**Exercise aim**:
Reproduce, word for word, all of the records; the pictures stay out.

Start of Exercise input

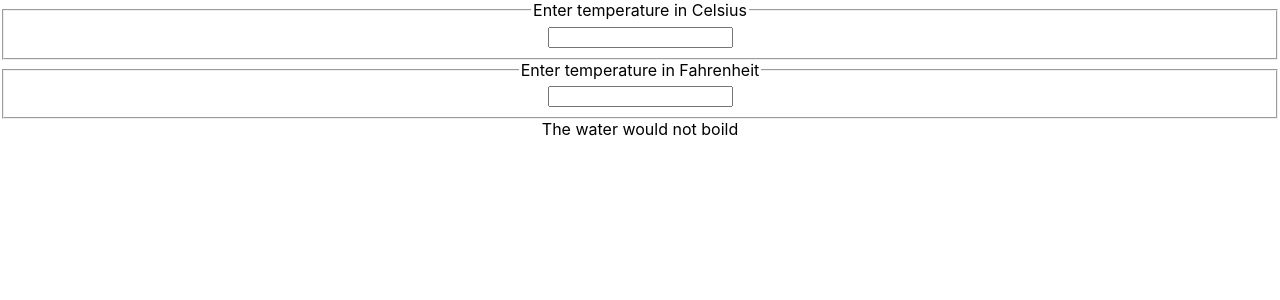
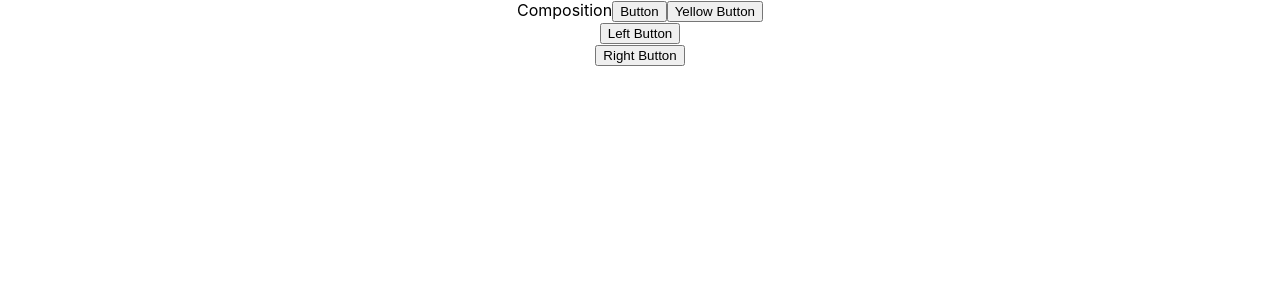
Before and after one commit to TuanPham180704/ReactJs-Total-Review, a React (Create React App) app: page / in a window 1280 px wide. Shown: the top 300 px of the page. Built offline with nearby package versions, Linux system fonts and the light colour scheme.

Commit message:
Composition vs Inheritance

```diff
--- a/src/App.js
+++ b/src/App.js
@@ -9,6 +9,8 @@ import CorrectlyState from './CorrectlyState'
 import ProductsList from './ProductsList/ProductsList'
 import Form from './Form/Form'
 import Calculator from './Calculator/Calculator'
+import Inheritance from './Composition-Inheritance/Inheritance'
+import Composition from './Composition-Inheritance/Composition'
 
 
 function App() {
@@ -28,7 +30,9 @@ function App() {
       <CorrectlyState/>
       <ProductsList/> */}
        {/* <Form/> */}
-       <Calculator/>
+       {/* <Calculator/> */}
+       {/* <Inheritance/> */}
+       <Composition/>
     </div>
   )
 }
--- /dev/null
+++ b/src/Composition-Inheritance/Composition.jsx
@@ -0,0 +1,44 @@
+import React, { Component } from 'react'
+
+class Button extends Component {
+  handleClick = (e) => {
+    console.log(e.target)
+  }
+  render() {
+    const { className = '', children } = this.props
+    return (
+      <button className={`btn ${className}`} onClick={this.handleClick}>
+        {children} Button
+      </button>
+    )
+  }
+}
+
+class Layout extends Component {
+  render() {
+    const { left, right } = this.props
+    return (
+      <div className='layout'>
+        <div className='layout-left'>{left}</div>
+        <div className='layout-right'>{right}</div>
+      </div>
+    )
+  }
+}
+export class Composition extends Component {
+  render() {
+    return (
+      <div>
+        Composition
+        <Button />
+        <Button className='btn-Yellow'>Yellow</Button>
+        <Layout
+          left={<Button className='btn-left'>Left</Button>}
+          right={<Button className='btn-Right'>Right</Button>}
+        />
+      </div>
+    )
+  }
+}
+
+export default Composition
--- /dev/null
+++ b/src/Composition-Inheritance/Inheritance.jsx
@@ -0,0 +1,34 @@
+// Kế Thừa các thuộc tính phương thức từ một lớp cha
+
+import React, { Component } from 'react'
+
+class Button extends Component {
+   handleClick = (e) => {
+      console.log(e.target);
+   }
+   render(){
+    return (
+      <button onClick={this.handleClick} className='btn'>Button</button>
+    )
+   }
+}
+class YelloButton extends Button {
+   render(){
+    return (
+      <button onClick={this.handleClick} className='btn btn-yellow'>YelloButton </button>
+    )
+   }
+}
+
+export class Inheritance extends Component {
+  render() {
+    return (
+      <div>Inheritance
+        <Button/>
+        <YelloButton/>
+      </div>
+    )
+  }
+}
+
+export default Inheritance
```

End of Exercise input

**Task output**:
Before and after one commit to TuanPham180704/ReactJs-Total-Review, a React (Create React App) app: page / in a window 1280 px wide. Shown: the top 300 px of the page. Built offline with nearby package versions, Linux system fonts and the light colour scheme.

Commit message:
Composition vs Inheritance

```diff
--- a/src/App.js
+++ b/src/App.js
@@ -9,6 +9,8 @@ import CorrectlyState from './CorrectlyState'
 import ProductsList from './ProductsList/ProductsList'
 import Form from './Form/Form'
 import Calculator from './Calculator/Calculator'
+import Inheritance from './Composition-Inheritance/Inheritance'
+import Composition from './Composition-Inheritance/Composition'
 
 
 function App() {
@@ -28,7 +30,9 @@ function App() {
       <CorrectlyState/>
       <ProductsList/> */}
        {/* <Form/> */}
-       <Calculator/>
+       {/* <Calculator/> */}
+       {/* <Inheritance/> */}
+       <Composition/>
     </div>
   )
 }
--- /dev/null
+++ b/src/Composition-Inheritance/Composition.jsx
@@ -0,0 +1,44 @@
+import React, { Component } from 'react'
+
+class Button extends Component {
+  handleClick = (e) => {
+    console.log(e.target)
+  }
+  render() {
+    const { className = '', children } = this.props
+    return (
+      <button className={`btn ${className}`} onClick={this.handleClick}>
+        {children} Button
+      </button>
+    )
+  }
+}
+
+class Layout extends Component {
+  render() {
+    const { left, right } = this.props
+    return (
+      <div className='layout'>
+        <div className='layout-left'>{left}</div>
+        <div className='layout-right'>{right}</div>
+      </div>
+    )
+  }
+}
+export class Composition extends Component {
+  render() {
+    return (
+      <div>
+        Composition
+        <Button />
+        <Button className='btn-Yellow'>Yellow</Button>
+        <Layout
+          left={<Button className='btn-left'>Left</Button>}
+          right={<Button className='btn-Right'>Right</Button>}
+        />
+      </div>
+    )
+  }
+}
+
+export default Composition
--- /dev/null
+++ b/src/Composition-Inheritance/Inheritance.jsx
@@ -0,0 +1,34 @@
+// Kế Thừa các thuộc tính phương thức từ một lớp cha
+
+import React, { Component } from 'react'
+
+class Button extends Component {
+   handleClick = (e) => {
+      console.log(e.target);
+   }
+   render(){
+    return (
+      <button onClick={this.handleClick} className='btn'>Button</button>
+    )
+   }
+}
+class YelloButton extends Button {
+   render(){
+    return (
+      <button onClick={this.handleClick} className='btn btn-yellow'>YelloButton </button>
+    )
+   }
+}
+
+export class Inheritance extends Component {
+  render() {
+    return (
+      <div>Inheritance
+        <Button/>
+        <YelloButton/>
+      </div>
+    )
+  }
+}
+
+export default Inheritance
```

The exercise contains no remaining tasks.